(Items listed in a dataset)
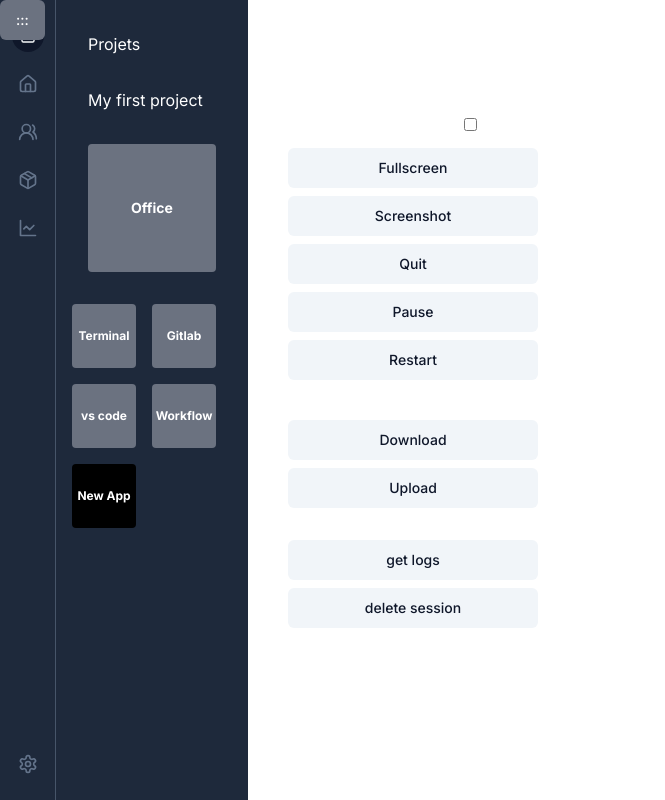
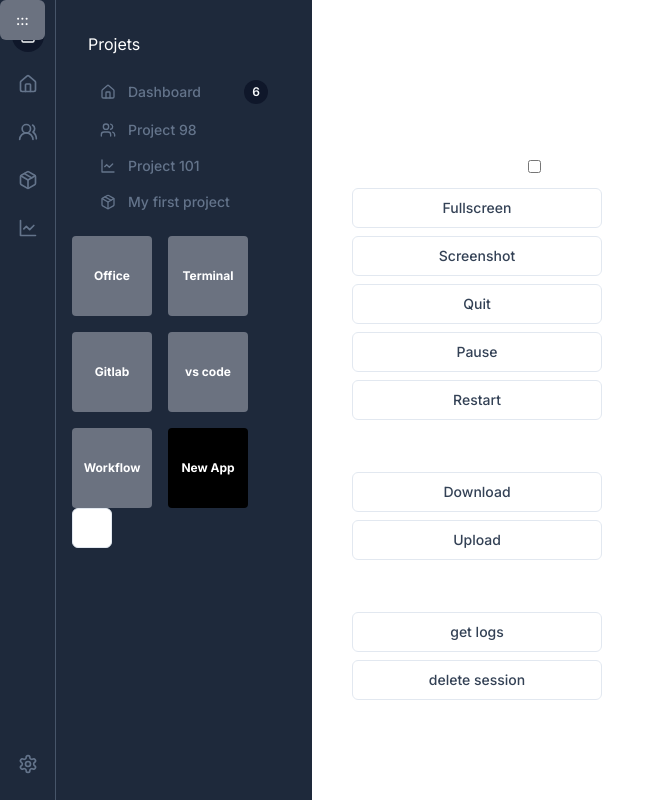
Before and after one commit to nicedexter/THREE, a Next.js app in the folder frontend/: page / in a window 1280 px wide. Shown: the whole page, without its empty margins (0-665 px from the left). Built offline with nearby package versions, Linux system fonts and the light colour scheme.

Commit message:
Next.js theme provider component

```diff
--- a/frontend/app/globals.css
+++ b/frontend/app/globals.css
@@ -82,7 +82,7 @@
 
   .sidebar-reveal {
     transform: translateX(0);
-    transition: transform 0.5s;
+    transition: transform 0.2s;
   }
 
   .iframe-overlay-button-hide {
--- a/frontend/app/layout.tsx
+++ b/frontend/app/layout.tsx
@@ -1,22 +1,34 @@
-import type { Metadata } from "next";
-import { Inter } from "next/font/google";
-import "./globals.css";
+import type { Metadata } from "next"
+import { Inter } from "next/font/google"
+import "./globals.css"
+import { ThemeProvider } from "@/components/theme-provider"
 
-const inter = Inter({ subsets: ["latin"] });
+const inter = Inter({ subsets: ["latin"] })
 
 export const metadata: Metadata = {
   title: "Create Next App",
   description: "Generated by create next app",
-};
+}
 
-export default function RootLayout({
-  children,
-}: Readonly<{
-  children: React.ReactNode;
+
+export default function RootLayout({ children }: Readonly<{
+  children: React.ReactNode
 }>) {
   return (
-    <html lang="en">
-      <body className={inter.className}>{children}</body>
-    </html>
-  );
+    <>
+      <html lang="en" suppressHydrationWarning>
+        <head />
+        <body className={inter.className} >
+          <ThemeProvider
+            attribute="class"
+            defaultTheme="system"
+            enableSystem
+            disableTransitionOnChange
+          >
+            {children}
+          </ThemeProvider>
+        </body>
+      </html>
+    </>
+  )
 }
--- a/frontend/app/page.tsx
+++ b/frontend/app/page.tsx
@@ -1,16 +1,24 @@
 
 "use client"
+
+import {
+  DropdownMenu,
+  DropdownMenuContent,
+  DropdownMenuItem,
+  DropdownMenuTrigger,
+} from "@/components/ui/dropdown-menu"
 
 import {
   Home,
   LineChart,
   Package,
   Package2,
-  Settings,
-  ShoppingCart,
-  Users2
+  Settings, Users2, Users,
+  Sun, Moon
 } from "lucide-react"
 import Link from "next/link"
+import { Badge } from "@/components/ui/badge"
+import { useTheme } from "next-themes"
 
 import { Button } from "@/components/ui/button"
 
@@ -23,8 +31,9 @@ import {
 import { useState } from "react"
 
 export default function Dashboard() {
-
+  const { setTheme } = useTheme()
   const [url, setUrl] = useState('https://localhost:6901/')
+  const [sessionName, setSessionName] = useState('Office')
   const [sidebarVisible, setSidebarVisible] = useState(true)
 
   const handleIframeClick = () => {
@@ -34,14 +43,18 @@ export default function Dashboard() {
   const handleIframUrl = (nb: number) => {
     if (nb === 1) {
       setUrl('https://localhost:6901/')
+      setSessionName('Office')
     } else if (nb === 2) {
       setUrl('https://localhost:6902')
+      setSessionName('Terminal')
     } else if (nb === 3) {
       setUrl('https://localhost:6903')
+      setSessionName('Gitlab')
     } else if (nb === 4) {
       setUrl('https://localhost:6904')
+      setSessionName('VS Code')
     }
-    setSidebarVisible(!sidebarVisible)
+    // setSidebarVisible(!sidebarVisible)
   }
 
   const handleClickWorkflow = () => {
@@ -142,16 +155,47 @@ export default function Dashboard() {
               </nav>
             </aside>
           </TooltipProvider >
-          <div className="flex flex-col sm:pl-14 w-96 ">
+          <div className="flex flex-col sm:pl-14">
             <div className="flex items-start">
-              <main className="flex-0 gap-4 p-4 bg-slate-800 min-h-screen">
+              <main className="flex-0 gap-4 p-4 bg-slate-800 min-h-screen w-64">
                 <div className='flex flex-col'>
                   <p className=" center p-4">Projets</p>
-                  <p className="center p-4">My first project</p>
+                  <div className="flex h-full max-h-screen flex-col gap-2 mb-4">
+                    <div className="flex-1">
+                      <nav className="grid items-start px-2 text-sm font-medium lg:px-4">
+                        <Link href="#"
+                          className="flex items-center gap-3 rounded-lg px-3 py-2 text-muted-foreground transition-all hover:text-primary">
+                          <Home className="h-4 w-4" />
+                          Dashboard
+                          <Badge className="ml-auto flex h-6 w-6 shrink-0 items-center justify-center rounded-full">
+                            6
+                          </Badge>
+                        </Link>
+
+                        <Link href="#"
+                          className="flex items-center gap-3 rounded-lg px-3 py-2 text-muted-foreground transition-all hover:text-primary">
+                          <Users className="h-4 w-4" />
+                          Project 98
+                        </Link>
+                        <Link href="#"
+                          className="flex items-center gap-3 rounded-lg px-3 py-2 text-muted-foreground transition-all hover:text-primary">
+                          <LineChart className="h-4 w-4" />
+                          Project 101
+                        </Link>
+                        <Link href="#"
+                          className="flex items-center gap-3 rounded-lg px-3 py-2 text-muted-foreground transition-all hover:text-primary">
+                          <Package className="h-4 w-4" />
+                          My first project{" "}
+                        </Link>
+                      </nav>
+                    </div>
+                  </div>
+
+
                   <div className="flex flex-wrap gap-4">
                     <Button variant="secondary"
-                      className="m-4 bg-gray-500 hover:bg-gray-700 text-white font-bold py-2 px-4 rounded"
-                      style={{ width: 128, height: 128 }}
+                      className="text-xs bg-gray-500 hover:bg-gray-700 text-white font-bold py-2 px-4 rounded"
+                      style={{ width: 80, height: 80 }}
                       onClick={() => handleIframUrl(1)}
 
                     >
@@ -159,81 +203,114 @@ export default function Dashboard() {
                     </Button>
                     <Button variant="secondary"
                       className="text-xs bg-gray-500 hover:bg-gray-700 text-white font-bold py-2 px-4 rounded"
-                      style={{ width: 64, height: 64 }}
+                      style={{ width: 80, height: 80 }}
                       onClick={() => handleIframUrl(2)}
                     >
                       Terminal
                     </Button>
                     <Button variant="secondary"
                       className="text-xs bg-gray-500 hover:bg-gray-700 text-white font-bold py-2 px-4 rounded"
-                      style={{ width: 64, height: 64 }}
+                      style={{ width: 80, height: 80 }}
                       onClick={() => handleIframUrl(3)}
                     >
                       Gitlab
                     </Button>
                     <Button variant="secondary"
                       className="text-xs bg-gray-500 hover:bg-gray-700 text-white font-bold py-2 px-4 rounded"
-                      style={{ width: 64, height: 64 }}
+                      style={{ width: 80, height: 80 }}
                       onClick={() => handleIframUrl(4)}
                     >
                       vs code
                     </Button>
                     <Button variant="secondary"
                       className="text-xs bg-gray-500 hover:bg-gray-700 text-white font-bold py-2 px-4 rounded"
-                      style={{ width: 64, height: 64 }}
+                      style={{ width: 80, height: 80 }}
                       onClick={handleClickWorkflow}
                     >
                       Workflow
                     </Button>
                     <Button variant="secondary"
                       className="text-xs bg-black hover:bg-gray-700 text-white font-bold py-2 px-4 rounded"
-                      style={{ width: 64, height: 64 }}
+                      style={{ width: 80, height: 80 }}
                     >
                       New App
                     </Button>
                   </div>
                 </div>
+                <div>
+
+
+<DropdownMenu>
+      <DropdownMenuTrigger asChild>
+        <Button variant="outline" size="icon">
+          <Sun className="h-[1.2rem] w-[1.2rem] rotate-0 scale-100 transition-all dark:-rotate-90 dark:scale-0" />
+          <Moon className="absolute h-[1.2rem] w-[1.2rem] rotate-90 scale-0 transition-all dark:rotate-0 dark:scale-100" />
+          <span className="sr-only">Toggle theme</span>
+        </Button>
+      </DropdownMenuTrigger>
+      <DropdownMenuContent align="end">
+        <DropdownMenuItem onClick={() => setTheme("light")}>
+          Light
+        </DropdownMenuItem>
+        <DropdownMenuItem onClick={() => setTheme("dark")}>
+          Dark
+        </DropdownMenuItem>
+        <DropdownMenuItem onClick={() => setTheme("system")}>
+          System
+        </DropdownMenuItem>
+      </DropdownMenuContent>
+    </DropdownMenu>
+                </div>
               </main>
-              <main className=" backdrop-blur-sm bg-white/30 flex min-h-[calc(100vh_-_theme(spacing.16))] flex-1 flex-col gap-4 bg-muted/40 p-4 md:gap-8 md:p-10">
-                <div className="mx-auto grid w-full max-w-6xl gap-2">
-                  <h1 className="text-3xl font-semibold">Office</h1>
+              <main className="backdrop-blur-sm bg-white/30 flex min-h-[calc(100vh_-_theme(spacing.16))] h-full flex-1 flex-col gap-4 bg-muted/40 p-4 md:gap-8 md:p-10">
+                <div className="flex justify-between items-center">
+                  <h1 className="text-3xl font-semibold">{sessionName}</h1>
+                  <Button variant="ghost"
+                    className=" text-white text-xl"
+                    style={{ width: 80, height: 80 }}
+                    onClick={() => setSidebarVisible(false)}
+                  >
+                    X
+                  </Button>
                 </div>
                 <div className="mx-auto grid w-full max-w-6xl items-start gap-6 md:grid-cols-[180px_1fr] lg:grid-cols-[250px_1fr]">
                   <div className="mb-6">
                     <div className="space-y-2 flex flex-col">
                       <div className="flex items-center justify-between">
-                        <h3 className="font-semibold mb-2">Session</h3>
+                        <h3 className="font-semibold mb-1">Session</h3>
                         <label className="flex items-center space-x-2">
                           <input type="checkbox" className="form-checkbox" />
                           <span>Private</span>
                         </label>
                       </div>
                       <div className="space-y-2 flex flex-col">
-                        <Button variant="secondary">Fullscreen</Button>
-                        <Button variant="secondary">Screenshot</Button>
-                        <Button variant="secondary">Quit</Button>
-                        <Button variant="secondary">Pause</Button>
-                        <Button variant="secondary">Restart</Button>
+                        <Button variant="outline" className="text-slate-700">Fullscreen</Button>
+                        <Button variant="outline" className="text-slate-700">Screenshot</Button>
+                        <Button variant="outline" className="text-slate-700">Quit</Button>
+                        <Button variant="outline" className="text-slate-700">Pause</Button>
+                        <Button variant="outline" className="text-slate-700">Restart</Button>
                       </div>
                     </div>
-                    <div className="space-y-2 flex flex-col">
+                    <div className="space-y-2 flex flex-col  mt-4">
                       <div className="flex items-center justify-between">
-                        <h3 className="font-semibold mb-2">Data</h3>
+                        <h3 className="font-semibold mb-1">Data</h3>
                       </div>
                       <div className="space-y-2 flex flex-col">
-                        <Button variant="secondary">Download</Button>
-                        <Button variant="secondary">Upload</Button>
+                        <Button variant="outline" className="text-slate-700">Download</Button>
+                        <Button variant="outline" className="text-slate-700">Upload</Button>
                       </div>
                     </div>
-                    <div className="mb-6">
-                      <h3 className="font-semibold mb-2">Container</h3>
-                      <div className="space-y-2 flex flex-col">
-                        <Button variant="secondary">get logs</Button>
-                        <Button variant="secondary">delete session</Button>
+                    <div className="space-y-2 flex flex-col mt-4">
+                      <div className="flex items-center justify-between">
+                        <h3 className="font-semibold mb-1">Container</h3>
+                      </div>
+                      <div className="space-y-2 flex flex-col ">
+                        <Button variant="outline" className="text-slate-700">get logs</Button>
+                        <Button variant="outline" className="text-slate-700">delete session</Button>
                       </div>
                     </div>
                     <div>
-                      <h3 className="font-semibold mb-2">Resources</h3>
+                      <h3 className="font-semibold mb-1 mt-4">Resources</h3>
                       <p>1 gb, 32 Ram</p>
                       <p>running since 5 h</p>
                     </div>
--- /dev/null
+++ b/frontend/components/theme-provider.tsx
@@ -0,0 +1,9 @@
+"use client"
+
+import * as React from "react"
+import { ThemeProvider as NextThemesProvider } from "next-themes"
+import { type ThemeProviderProps } from "next-themes/dist/types"
+
+export function ThemeProvider({ children, ...props }: ThemeProviderProps) {
+  return <NextThemesProvider {...props}>{children}</NextThemesProvider>
+}
--- a/frontend/package.json
+++ b/frontend/package.json
@@ -22,6 +22,7 @@
     "clsx": "^2.1.1",
     "lucide-react": "^0.378.0",
     "next": "14.2.3",
+    "next-themes": "^0.3.0",
     "react": "^18",
     "react-dom": "^18",
     "tailwind-merge": "^2.3.0",
```
Also changed, not shown: 1 other file (tests, documents, lock files or other folders).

What the exercise asks:
If a line in the records includes "https", it counts toward the total; report that total by itself.

Solution:
5